The event went extremely well. The client was pleased, my bosses were pleased, and I executed my task of monitoring a dozen mini-projectors way more smoothly than I did the previous month at a similar event in Hawaii. But there was still no down time.
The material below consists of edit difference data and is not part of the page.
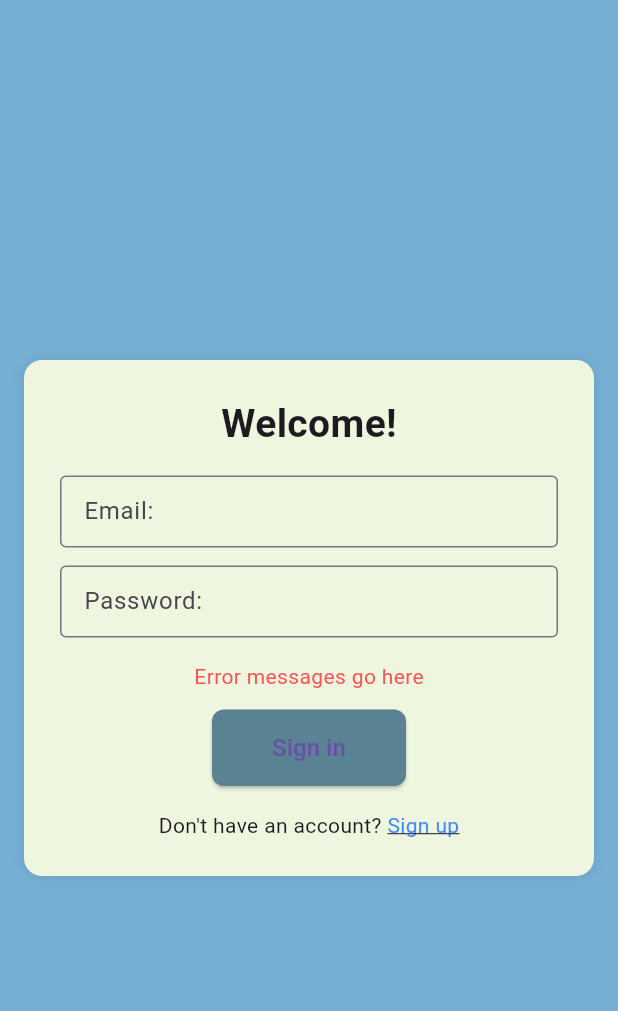
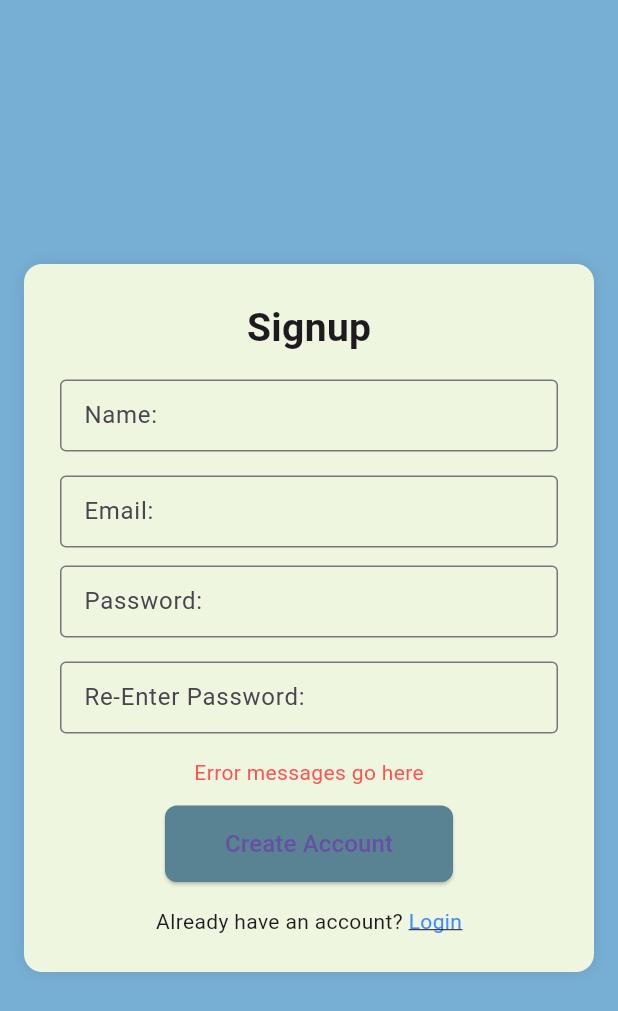
Before and after one commit to lbrown169/Codennect, a Flutter app: the screen it shows after launch, after a tap on "Sign up", on a phone screen of 412 x 824 dp. Shown: the top 1011 px of the screen. Run offline on Flutter 3.47's test engine with Material 3 defaults, Android fonts, the phone set to English and light mode, and no system bars.

Commit message:
Register page first draft

```diff
--- a/mobile/lib/login_page.dart
+++ b/mobile/lib/login_page.dart
@@ -1,4 +1,5 @@
 import 'package:flutter/material.dart';
+import 'register_page.dart';
 
 class LoginPage extends StatelessWidget {
   final TextEditingController emailController = TextEditingController();
@@ -81,7 +82,10 @@ class LoginPage extends StatelessWidget {
                   const Text("Don't have an account? "),
                   GestureDetector(
                     onTap: () {
-                      // Navigate to Register Page
+                      Navigator.push(
+                        context,
+                        MaterialPageRoute(builder: (context) => RegisterPage())
+                      );
                     },
                     child: const Text(
                       "Sign up",
--- /dev/null
+++ b/mobile/lib/register_page.dart
@@ -0,0 +1,121 @@
+import 'package:flutter/material.dart';
+
+class RegisterPage extends StatelessWidget {
+  final TextEditingController nameController = TextEditingController();
+  final TextEditingController emailController = TextEditingController();
+  final TextEditingController passwordController = TextEditingController();
+
+  RegisterPage({super.key});
+
+  @override
+  Widget build(BuildContext context) {
+    return Scaffold(
+      backgroundColor: const Color.fromARGB(
+        255,
+        119,
+        175,
+        212,
+      ), // Sage green background
+      body: Center(
+        child: Container(
+          padding: const EdgeInsets.all(24),
+          margin: const EdgeInsets.symmetric(horizontal: 16),
+          decoration: BoxDecoration(
+            color: const Color(0xFFEFF6E0), // Pale Cream card background
+            borderRadius: BorderRadius.circular(12),
+            boxShadow: [
+              BoxShadow(color: Colors.black.withOpacity(0.1), blurRadius: 8),
+            ],
+          ),
+          child: Column(
+            mainAxisSize: MainAxisSize.min,
+            children: [
+              const Text(
+                "Signup",
+                style: TextStyle(fontSize: 26, fontWeight: FontWeight.bold),
+              ),
+              const SizedBox(height: 16),
+              TextField(
+                controller: nameController,
+                decoration: const InputDecoration(
+                  labelText: "Name:",
+                  border: OutlineInputBorder(),
+                  contentPadding: EdgeInsets.symmetric(horizontal: 12),
+                ),
+              ),
+              const SizedBox(height: 16),
+              TextField(
+                controller: emailController,
+                decoration: const InputDecoration(
+                  labelText: "Email:",
+                  border: OutlineInputBorder(),
+                  contentPadding: EdgeInsets.symmetric(horizontal: 12),
+                ),
+              ),
+              const SizedBox(height: 12),
+              TextField(
+                controller: passwordController,
+                obscureText: true,
+                decoration: const InputDecoration(
+                  labelText: "Password:",
+                  border: OutlineInputBorder(),
+                  contentPadding: EdgeInsets.symmetric(horizontal: 12),
+                ),
+              ),
+              const SizedBox(height: 16),
+              TextField(
+                controller: passwordController,
+                decoration: const InputDecoration(
+                  labelText: "Re-Enter Password:",
+                  border: OutlineInputBorder(),
+                  contentPadding: EdgeInsets.symmetric(horizontal: 12),
+                ),
+              ),
+              const SizedBox(height: 16),
+              const Text(
+                "Error messages go here",
+                style: TextStyle(color: Colors.redAccent),
+              ),
+              const SizedBox(height: 12),
+              ElevatedButton(
+                onPressed: () {
+                  // Add register logic here
+                },
+                style: ElevatedButton.styleFrom(
+                  backgroundColor: const Color(0xFF598392), // Slate Blue
+                  padding: const EdgeInsets.symmetric(
+                    horizontal: 40,
+                    vertical: 14,
+                  ),
+                  shape: RoundedRectangleBorder(
+                    borderRadius: BorderRadius.circular(8),
+                  ),
+                ),
+                child: const Text("Create Account", style: TextStyle(fontSize: 16)),
+              ),
+              const SizedBox(height: 16),
+              Row(
+                mainAxisAlignment: MainAxisAlignment.center,
+                children: [
+                  const Text("Already have an account? "),
+                  GestureDetector(
+                    onTap: () {
+                      Navigator.pop(context);
+                    },
+                    child: const Text(
+                      "Login",
+                      style: TextStyle(
+                        color: Colors.blueAccent,
+                        decoration: TextDecoration.underline,
+                      ),
+                    ),
+                  ),
+                ],
+              ),
+            ],
+          ),
+        ),
+      ),
+    );
+  }
+}
```
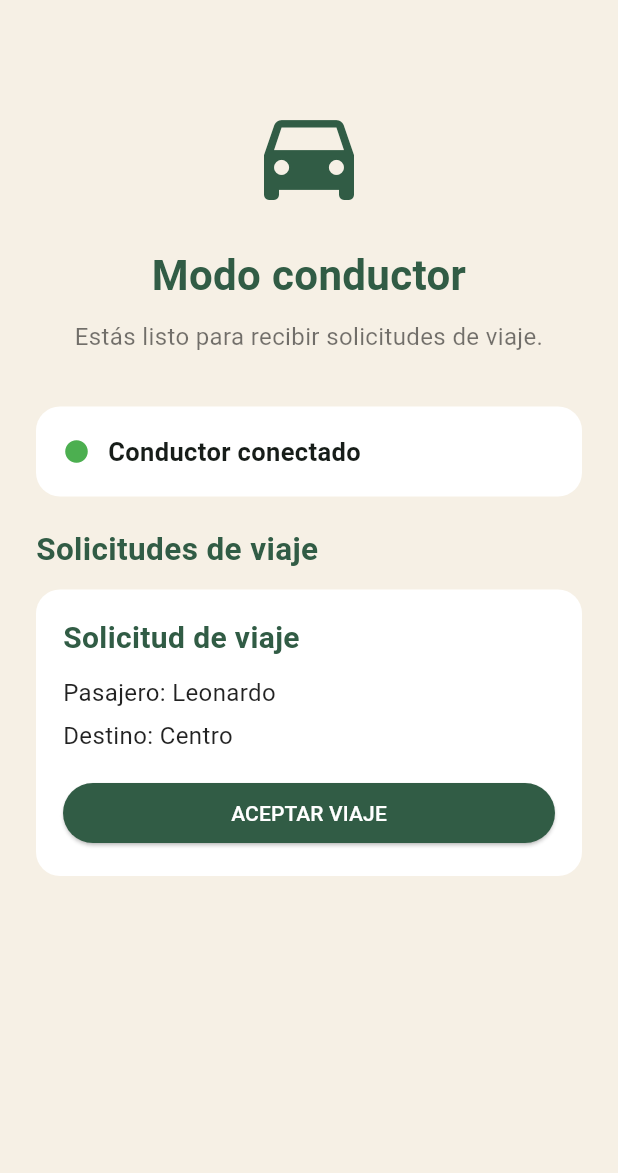
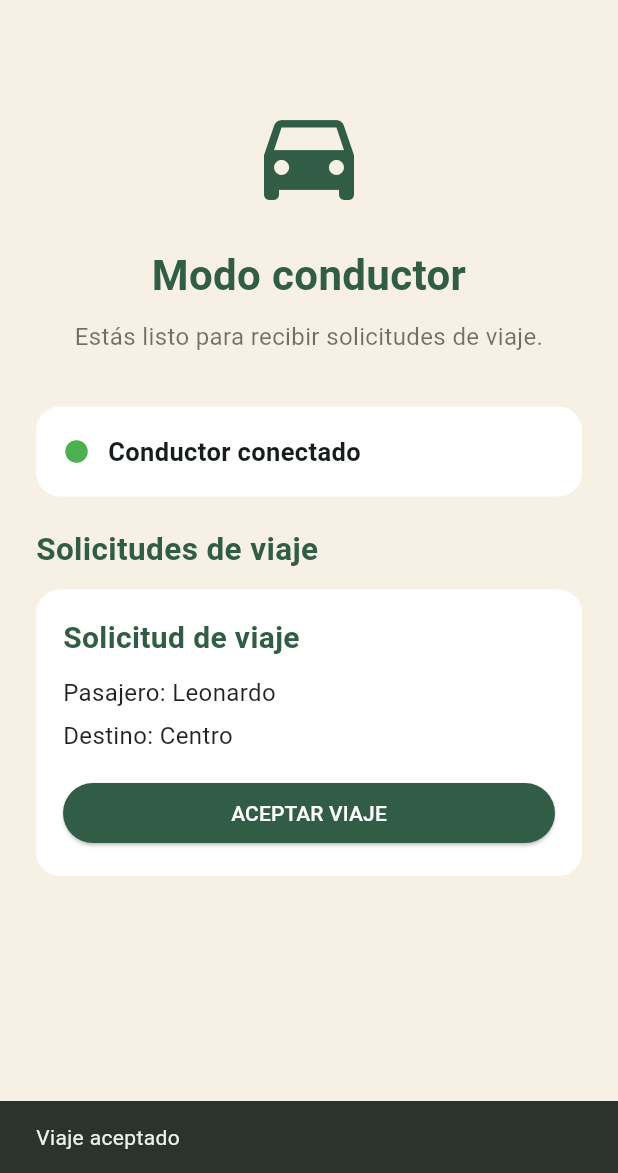
Before and after one commit to R7np6p8rbt-bit/Ruvia, a Flutter app: the DriverHomeScreen screen opened directly, after a tap on "ACEPTAR VIAJE", on a phone screen of 412 x 824 dp, the part 63-1236 px from its top. Run offline on Flutter 3.47's test engine with Material 3 defaults, Android fonts, the phone set to English and light mode, and no system bars; Roboto replaces fonts that are missing (Arial).

Commit message:
RUVIA V1.4 - aceptar viaje

```diff
--- a/ruvia_app/lib/main.dart
+++ b/ruvia_app/lib/main.dart
@@ -1061,7 +1061,13 @@ child: Column(
     SizedBox(
       width: double.infinity,
       child: ElevatedButton(
-        onPressed: () {},
+onPressed: () {
+  ScaffoldMessenger.of(context).showSnackBar(
+    const SnackBar(
+      content: Text('Viaje aceptado'),
+    ),
+  );
+},
         style: ElevatedButton.styleFrom(
           backgroundColor: const Color(0xFF315C45),
           foregroundColor: Colors.white,
```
We needed to be back at the farm by 6am the morning after the event in order to load up the trucks and shut down our production tent and watch the empty truck get stuck coming up the dirt road and wait for a machine to come to clear the road so the truck could get unstuck and then finally for reals load up the truck and say our goodbyes and have one last delicious meal at the most captivating farm-to-table restaurant I've ever had the pleasure of patronizing.
After a quick nap, the three of us were on our way to the end of the Baja Peninsula, or as the
I soon found myself once again following a strange man into a sketchy vehicle, although this one was accompanied by a $15 "boat fee" and a separate $1 "dock fee." We were granted permission to board the water taxi and immediately set sail for the choppy waters of the Cabo San Lucas Marina.
It was an utterly delightful ride. We somehow timed it out so that we were on the boat at golden hour, which is really the best time to do or see anything. The captain didn't speak any English, and when I asked him what caused the arch to form (earthquake? tetonic plate shift? global warming?) he gave a giant grin, pointed at a giant seal sunbathing on a rock and said "Si! Sello!!" and then arched his neck back and let out a eerily accurate seal bark. Our seal friend threw us a sideways glance and responded with an annoyed "arf."
45 minutes later and we were back on dry land. Then a walk around the marina, some nachos and guac, a giant margarita, and a Yelp consultation that led us to an Asian-fusion restaurant for wine and ceviche and ramen and coulis-covered sherbet. An evening full of good food and wonderful company fueled entirely by uncharacteristically spur-of-the-moment decisions. While I am in no way going to stop planning and researching and measuring distances between sights in anticipation of upcoming vacations, my evening in Cabo reminded me that spontaneity is a virtue worth having. Sometimes the unplanned moments make for the best adventures.